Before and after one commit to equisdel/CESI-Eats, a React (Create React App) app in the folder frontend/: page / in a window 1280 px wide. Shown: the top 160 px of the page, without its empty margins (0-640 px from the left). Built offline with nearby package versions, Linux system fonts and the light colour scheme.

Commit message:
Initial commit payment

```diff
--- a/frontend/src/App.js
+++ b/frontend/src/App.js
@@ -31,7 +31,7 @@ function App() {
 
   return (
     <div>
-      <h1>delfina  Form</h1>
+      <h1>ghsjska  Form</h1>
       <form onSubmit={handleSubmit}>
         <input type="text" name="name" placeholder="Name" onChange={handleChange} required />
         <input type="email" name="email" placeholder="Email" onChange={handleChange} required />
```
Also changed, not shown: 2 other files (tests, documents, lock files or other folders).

------------------------

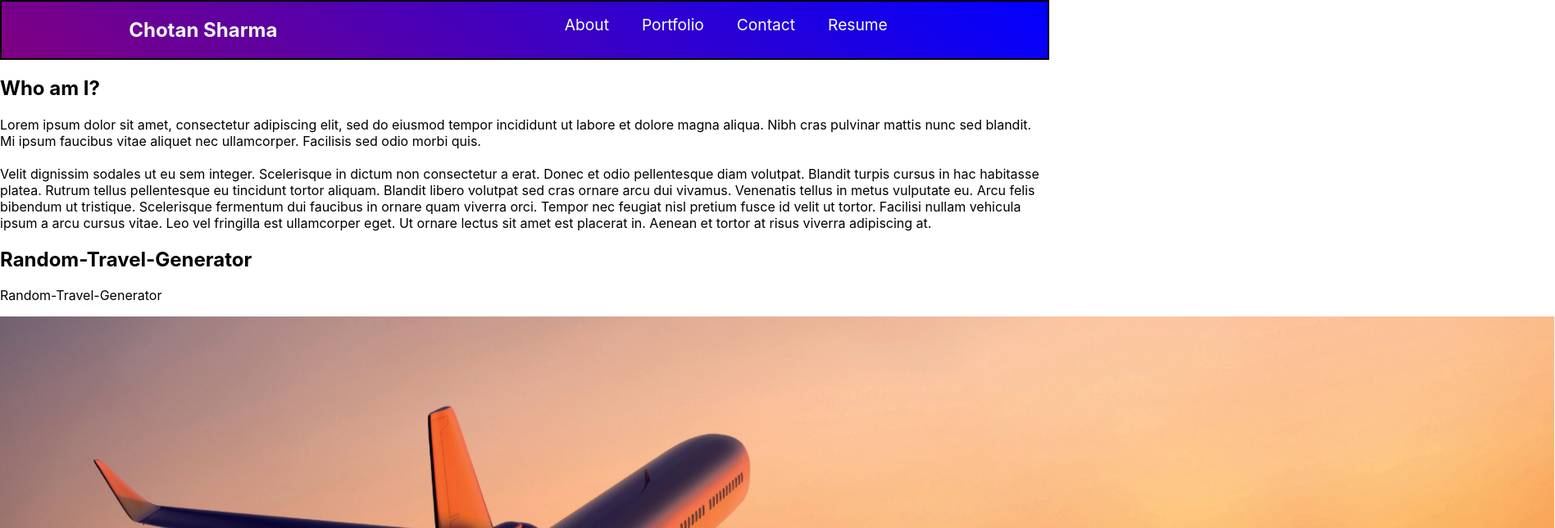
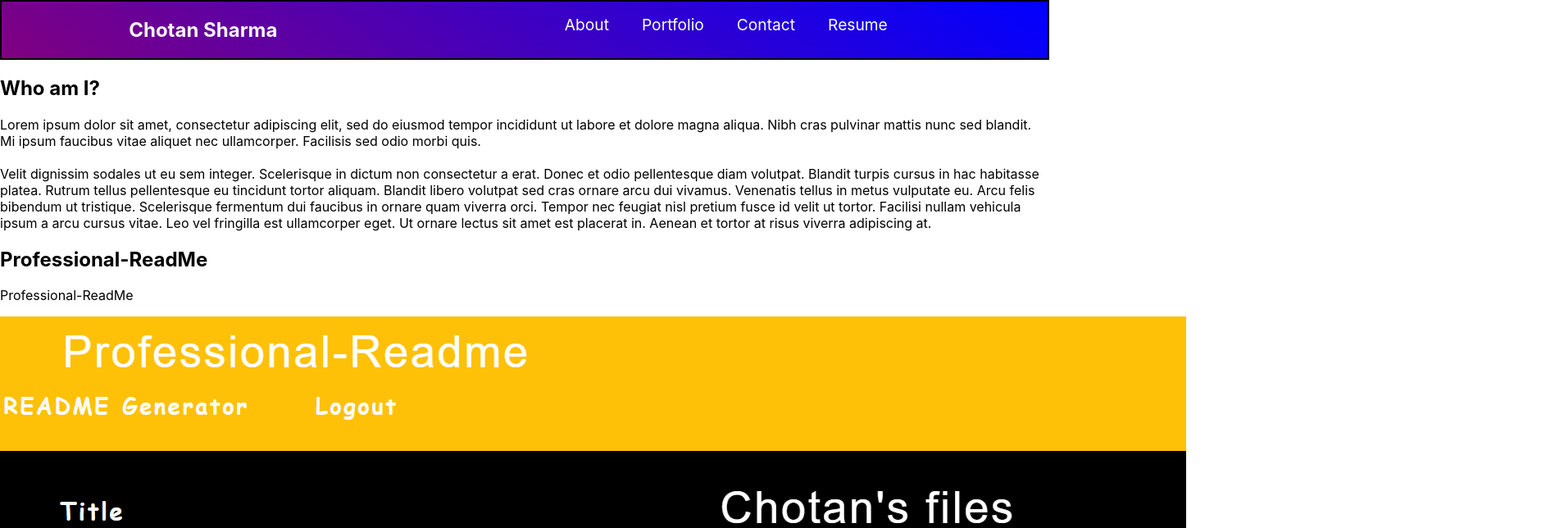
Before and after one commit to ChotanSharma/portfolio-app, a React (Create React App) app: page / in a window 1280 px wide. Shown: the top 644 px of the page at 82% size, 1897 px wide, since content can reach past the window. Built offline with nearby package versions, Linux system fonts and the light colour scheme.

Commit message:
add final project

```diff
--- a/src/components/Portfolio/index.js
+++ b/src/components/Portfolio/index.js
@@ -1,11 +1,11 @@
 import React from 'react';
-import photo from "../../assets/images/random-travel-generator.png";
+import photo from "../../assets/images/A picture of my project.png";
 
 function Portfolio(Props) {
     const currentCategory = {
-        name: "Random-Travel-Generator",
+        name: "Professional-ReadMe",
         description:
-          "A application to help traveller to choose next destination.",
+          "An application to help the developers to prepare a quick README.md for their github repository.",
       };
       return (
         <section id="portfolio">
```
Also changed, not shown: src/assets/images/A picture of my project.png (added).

------------------------

> **How to complete this task**:
Run a filter over the data above and keep each line that contains the word "input".

> **Solution to this exercise**:
         <input type="text" name="name" placeholder="Name" onChange={handleChange} required />
         <input type="email" name="email" placeholder="Email" onChange={handleChange} required />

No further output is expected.